GZM: Butcher does that with Harry Dresden. He’s a wizard, and powerful, but he lives without any of the benefits you would think go with that power.

CA: Dresden is basically an import into urban fantasy of the hardboiled detective trope.

KWR: And there are writers who do this well. Firefly mixed science fiction and the tropes of the western. Defiance tried to do something similar, but they didn’t understand the tropes they were trying to use in enough depth to use them well. The writers behind Firefly were conscious of what they were doing and wrote around their tropes intentionally.

GZM: After the Civil War, people went west, not seeking adventure, but because they’d been on the losing side.

KWR: Defiance trots out their tropes too obviously: here’s the stagecoach episode, etc.

LB: A photocopy of a photocopy eventually fades to nothing. If we see the same tropes used similarly in story after story, they lose meaning.

GZM: If the writer wants to be successful, she has to bring something new to inform the trope and give it fresh life.

LB: We all read books for different reasons. Some readers want comfort and familiarity. For these readers, tropes are fine. Some readers want their minds blown.

CA: In that sense, Firefly does not subvert its tropes.

GZM: It’s not just the tropes, though. Characters can bring something fresh as well. Tropes alone will only get you so far.

CA: Comfort reading is like decor. Mind-blowing reading is deeper.

LB: The stories that meant something to us as children need to be reinvented for a modern audience.

GZM: Myth is bigger than the telling.

CA: Look at Diana Wynn Jones’s retelling of Tam Lin.

LB: The books that point out that “this is messed up” further the conversation. We need these conversations.

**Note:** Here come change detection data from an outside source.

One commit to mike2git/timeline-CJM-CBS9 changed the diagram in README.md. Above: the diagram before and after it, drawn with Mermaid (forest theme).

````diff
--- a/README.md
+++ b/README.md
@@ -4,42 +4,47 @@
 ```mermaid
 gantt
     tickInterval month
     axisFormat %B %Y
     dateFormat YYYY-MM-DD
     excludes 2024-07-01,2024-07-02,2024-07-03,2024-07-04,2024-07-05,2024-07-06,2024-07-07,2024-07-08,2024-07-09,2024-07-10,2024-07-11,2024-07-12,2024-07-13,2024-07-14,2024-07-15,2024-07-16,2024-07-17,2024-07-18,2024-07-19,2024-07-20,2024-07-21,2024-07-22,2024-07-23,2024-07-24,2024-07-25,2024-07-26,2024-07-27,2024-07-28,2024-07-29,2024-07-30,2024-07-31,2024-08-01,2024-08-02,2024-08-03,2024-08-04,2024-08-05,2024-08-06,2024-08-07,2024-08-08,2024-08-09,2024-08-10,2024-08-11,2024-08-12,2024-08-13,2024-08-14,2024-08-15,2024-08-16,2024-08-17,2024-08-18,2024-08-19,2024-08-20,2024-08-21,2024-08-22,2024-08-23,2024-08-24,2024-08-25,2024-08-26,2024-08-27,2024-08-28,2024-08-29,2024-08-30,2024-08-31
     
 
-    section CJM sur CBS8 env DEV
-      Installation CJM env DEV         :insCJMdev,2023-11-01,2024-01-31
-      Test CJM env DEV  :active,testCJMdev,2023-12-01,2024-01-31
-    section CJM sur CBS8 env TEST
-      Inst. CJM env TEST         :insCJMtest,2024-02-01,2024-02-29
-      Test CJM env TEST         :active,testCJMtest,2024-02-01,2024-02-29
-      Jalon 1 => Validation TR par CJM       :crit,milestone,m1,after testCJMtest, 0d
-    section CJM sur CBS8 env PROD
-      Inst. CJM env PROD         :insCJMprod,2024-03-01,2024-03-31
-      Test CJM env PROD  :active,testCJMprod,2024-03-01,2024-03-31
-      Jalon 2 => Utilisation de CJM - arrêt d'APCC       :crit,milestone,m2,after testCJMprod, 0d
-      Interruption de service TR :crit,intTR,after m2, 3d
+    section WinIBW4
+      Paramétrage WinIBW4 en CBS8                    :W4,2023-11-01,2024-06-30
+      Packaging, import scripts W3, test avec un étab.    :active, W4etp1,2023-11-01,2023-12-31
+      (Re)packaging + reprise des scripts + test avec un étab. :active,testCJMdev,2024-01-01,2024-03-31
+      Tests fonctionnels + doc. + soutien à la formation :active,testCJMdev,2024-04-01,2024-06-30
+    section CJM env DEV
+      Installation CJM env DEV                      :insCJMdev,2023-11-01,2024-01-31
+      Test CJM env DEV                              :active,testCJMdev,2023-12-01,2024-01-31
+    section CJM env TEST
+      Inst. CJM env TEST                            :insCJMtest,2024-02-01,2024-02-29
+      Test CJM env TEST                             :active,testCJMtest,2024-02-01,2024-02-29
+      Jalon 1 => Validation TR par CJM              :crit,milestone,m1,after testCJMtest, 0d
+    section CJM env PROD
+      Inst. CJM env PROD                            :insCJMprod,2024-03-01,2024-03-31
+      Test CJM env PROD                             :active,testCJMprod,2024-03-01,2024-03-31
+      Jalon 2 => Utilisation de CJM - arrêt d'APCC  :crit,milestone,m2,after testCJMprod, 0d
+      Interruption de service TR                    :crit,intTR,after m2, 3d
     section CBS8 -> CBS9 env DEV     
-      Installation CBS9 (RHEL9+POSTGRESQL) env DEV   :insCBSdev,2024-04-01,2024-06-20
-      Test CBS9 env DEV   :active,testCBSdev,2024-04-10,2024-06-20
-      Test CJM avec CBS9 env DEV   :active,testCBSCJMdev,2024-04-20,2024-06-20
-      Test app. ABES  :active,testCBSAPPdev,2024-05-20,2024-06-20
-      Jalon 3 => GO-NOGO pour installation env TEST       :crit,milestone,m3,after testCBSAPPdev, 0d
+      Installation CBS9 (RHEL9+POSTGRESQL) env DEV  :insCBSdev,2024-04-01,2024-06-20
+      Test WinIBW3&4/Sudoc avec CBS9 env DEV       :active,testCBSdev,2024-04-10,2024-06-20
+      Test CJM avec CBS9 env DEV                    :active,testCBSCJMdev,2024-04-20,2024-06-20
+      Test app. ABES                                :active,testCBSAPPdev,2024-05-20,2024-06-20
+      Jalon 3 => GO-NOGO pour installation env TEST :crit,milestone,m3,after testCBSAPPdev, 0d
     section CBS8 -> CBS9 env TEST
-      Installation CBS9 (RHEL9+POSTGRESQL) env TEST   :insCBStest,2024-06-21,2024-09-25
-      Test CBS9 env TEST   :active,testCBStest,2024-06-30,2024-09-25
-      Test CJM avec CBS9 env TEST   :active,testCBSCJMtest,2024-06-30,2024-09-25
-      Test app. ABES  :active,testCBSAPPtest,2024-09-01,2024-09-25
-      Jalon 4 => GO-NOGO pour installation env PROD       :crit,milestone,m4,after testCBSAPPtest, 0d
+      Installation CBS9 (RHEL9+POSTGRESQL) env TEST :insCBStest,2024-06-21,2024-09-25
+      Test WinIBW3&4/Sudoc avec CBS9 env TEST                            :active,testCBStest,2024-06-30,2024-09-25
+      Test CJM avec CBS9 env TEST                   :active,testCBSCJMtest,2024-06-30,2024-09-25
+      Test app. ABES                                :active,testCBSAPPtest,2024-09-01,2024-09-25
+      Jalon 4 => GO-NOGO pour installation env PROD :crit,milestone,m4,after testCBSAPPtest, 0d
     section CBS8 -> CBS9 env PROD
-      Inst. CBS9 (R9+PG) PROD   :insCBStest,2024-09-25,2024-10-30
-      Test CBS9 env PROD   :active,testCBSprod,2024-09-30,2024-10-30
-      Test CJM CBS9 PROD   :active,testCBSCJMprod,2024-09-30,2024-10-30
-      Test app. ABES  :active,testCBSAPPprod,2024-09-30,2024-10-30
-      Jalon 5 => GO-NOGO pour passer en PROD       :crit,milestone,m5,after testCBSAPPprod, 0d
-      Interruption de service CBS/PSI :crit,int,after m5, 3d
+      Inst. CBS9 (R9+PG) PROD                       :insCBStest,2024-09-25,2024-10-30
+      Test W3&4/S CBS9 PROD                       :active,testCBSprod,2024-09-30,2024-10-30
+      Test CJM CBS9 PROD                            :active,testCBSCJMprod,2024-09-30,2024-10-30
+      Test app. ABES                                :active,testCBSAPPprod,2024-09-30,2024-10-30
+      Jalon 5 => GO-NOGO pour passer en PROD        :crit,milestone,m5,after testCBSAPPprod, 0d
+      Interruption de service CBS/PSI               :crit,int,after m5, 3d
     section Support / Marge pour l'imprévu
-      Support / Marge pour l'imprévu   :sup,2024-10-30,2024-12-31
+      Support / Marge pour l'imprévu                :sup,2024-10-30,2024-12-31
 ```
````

KWR: Literature is cyclical. It responds to what has gone before but also invites the next voice to the conversation. The pendulum is always swinging.

GZM: In the 50’s and the 60’s, the cold war was a huge trope in science fiction. Recent authors have brought that tropes forward successfully.

LB: There’s a genre fallacy that there should only be one conversation going on, though. For example, post-colonialism is not part of the SF conversation.

CA: A Stranger in the Laundry speaks to that.

[There was a short side-track into the Hugo’s controversy that I chose not to record.]

CA: Is Star Wars not a post-colonial narrative?

KWR: The Jedis are basically samurai. It all goes back to the Tokugawa gun law.

GZM: What about Carpe Demon? The protagonist is an everyday person. She has to get the kids to school, work, manage her household, and still fight demons.

LB: That’s just good writing. Rounded characters are the result of good writing. Kate Elliott is an underrated writer. Karen Addison’s The Goblin King is fabulous also.

And we were out of time.

Next week: You get a double shot. Science Fiction in YA from Ad Astra 2015 and my next chapter April update.